After months of deadlock and countless rounds of diplomacy, experts say the United States has reached a new compromise (FT) with the North Korean regime on denuclearization. Washington denies this lets North Korea off the hook on its secret uranium-enrichment program and its proliferation of nuclear technology to Syria. But the shift brought criticism raining down upon the Bush administration from quarters once very much in step with U.S. policy toward the nuclear-armed Stalinist dictatorship. In particular, John R. Bolton, who shaped administration thinking on the issue for much of the president’s tenure, contended in the Wall Street Journal recently that Washington had capitulated to Pyongyang. Bolton ended his missive with this line: “President Bush, you are no Ronald Reagan.”
The criticism grew louder after U.S. intelligence officials briefed members of Congress Thursday that North Korea had helped Syria (LAT) build a nuclear reactor which was destroyed by an Israeli air strike last year.
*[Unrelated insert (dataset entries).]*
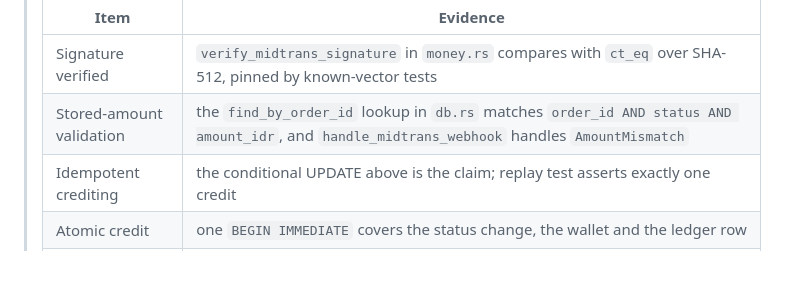
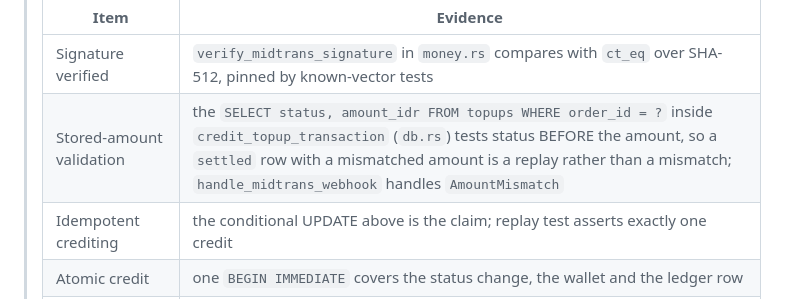
Before and after one commit to kardelitaitu/apikita, a Markdown page: docs/launch-checklist.md, the part around the change. Rendered like a GitHub page; blank space fills up the shorter version.

Commit message:
docs(checklist): the webhook evidence table cited a function that does not exist
`docs/launch-checklist.md` ticks the Midtrans group and gives evidence per property in a
table. One row read:

    | Stored-amount validation | the `find_by_order_id` lookup in `db.rs` matches
      `order_id AND status AND amount_idr`, and `handle_midtrans_webhook` handles
      `AmountMismatch` |

**`find_by_order_id` exists nowhere in this repository.** `grep` over `server/` and
`website/` returns nothing; the only occurrence was this sentence. A reader chasing the
evidence - which is the entire purpose of an evidence column - greps the name, finds the
checklist quoting itself, and learns nothing.

Every SIBLING identifier in that table is real, which is what makes the one dead name worth
fixing rather than dismissing: `verify_midtrans_signature`, `handle_midtrans_webhook`,
`evaluate_payment_status`, `parse_usage_from_sse`, `AmountMismatch`, `RefundRefused` and
`a_cached_token_is_never_also_billed_as_an_input_token` were each verified present in
`server/`. One fabricated name in a table of checked ones is the shape that erodes the
table.

THE CLAIM WAS TRUE, which is why this is a citation fix and not a correction of substance.
The lookup is an INLINE query, not a function:

    db.rs:236  SELECT status, amount_idr FROM topups WHERE order_id = ?

inside `credit_topup_transaction` (db.rs:202), and it tests status BEFORE the amount
(db.rs:248 before db.rs:250), so a `settled` row with a mismatched amount is classified as
a replay rather than a mismatch. That precedence is worth stating in the row - it is the
non-obvious half - and it is now stated, with the real name and the real line.

I named the enclosing function wrong on the first attempt (`credit_topup_settlement`) and
caught it by reading upward from the query instead of trusting the guess; the correction is
in the committed text.

Found by extracting every backticked snake_case identifier from the checklist and checking
it against the source tree. Four came back missing, three of them because my search scope
was too narrow - `run_alert_checks`, `run_alert_probes` and `run_wired_jobs` live in
`.docker/maintenance/entrypoint.sh`, outside `server/` and `website/`. Widening the search
is what isolated the one real dead name, and it is the reason this is one fix rather than
four.

No test count changes.

```diff
--- a/docs/launch-checklist.md
+++ b/docs/launch-checklist.md
@@ -132,7 +132,7 @@ opinion.
 > | Item | Evidence |
 > | --- | --- |
 > | Signature verified | `verify_midtrans_signature` in `money.rs` compares with `ct_eq` over SHA-512, pinned by known-vector tests |
-> | Stored-amount validation | the `find_by_order_id` lookup in `db.rs` matches `order_id AND status AND amount_idr`, and `handle_midtrans_webhook` handles `AmountMismatch` |
+> | Stored-amount validation | the `SELECT status, amount_idr FROM topups WHERE order_id = ?` inside `credit_topup_transaction` (`db.rs`) tests status BEFORE the amount, so a `settled` row with a mismatched amount is a replay rather than a mismatch; `handle_midtrans_webhook` handles `AmountMismatch` |
 > | Idempotent crediting | the conditional UPDATE above is the claim; replay test asserts exactly one credit |
 > | Atomic credit | one `BEGIN IMMEDIATE` covers the status change, the wallet and the ledger row |
 > | Refunds refused | `evaluate_payment_status` in `money.rs` returns `PaymentAction::RefundRefused`; two live tests, incl. an inflated amount |
```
In a background briefing, senior intelligence officials said they hoped this disclosure of North Korea’s proliferation to Syria will strengthen the position of U.S. negotiators in the ongoing Six-Party Talks. Pyongyang failed to meet its January 1, 2008, deadline to fully disclose its nuclear activities as called for under the Six-Party Talks. But now, experts and media reports suggest, under the new deal North Korea will only have to declare its past plutonium production. In exchange, the United States will take North Korea off the list of state sponsors of terrorism and remove some of the sanctions imposed on the country under the Trading with the Enemy Act. A January 2008 Congressional Research Service report examines three possible policy options (PDF) for the Bush administration to proceed with North Korea’s removal from the terrorism list.
President Bush denied making concessions. Instead he argues that the United States, along with the other participants in the talks, will wait for Pyongyang to make a full verifiable declaration before they move to fulfill their obligations toward North Korea. However, CFR’s Gary Samore tells CFR.org that the Bush administration made the compromise in order to move to the next phase in the talks—negotiating the actual elimination of North Korea’s nuclear weapons. But he says: “I am skeptical that the North Koreans will actually carry out that commitment.” There are also concerns that North Korea will underreport its plutonium production and that negotiators might hit another deadlock over actual verfication of the production facilities.
This possible softening of the U.S. stance has come as Japan and South Korea appear to be getting tough with Pyongyang. Japan recently extended the economic sanctions (BBC) it imposed on North Korea after its nuclear test in October 2006. And South Korea’s new president, Lee Myung-bak, has said that future aid will be linked to progress in the denuclearization process. In his visit to the United States last week, Lee stressed the importance of a complete declaration by North Korea.
There is also concern that the talks have failed to address other pressing issues regarding North Korea. CFR’s Michael J. Gerson writes in the Washington Post,“The price we are paying to pursue those talks is silence about the suffering of a brutalized, friendless people.” The United Nations’ World Food Program has warned of a looming humanitarian crisis: More than 6. 5 million out of the total population of 23 million in North Korea do not have enough to eat. This situation is made worse by a rise in tensions between the North and the South; Seoul has not yet delivered (IHT) its annual food assistance to the North. Columnist Christopher Hitchens writes in World Affairs that because the world will not allow North Korean civilians to starve, “Pyongyang despotism therefore has a vested interest in prolonging the stalemate.”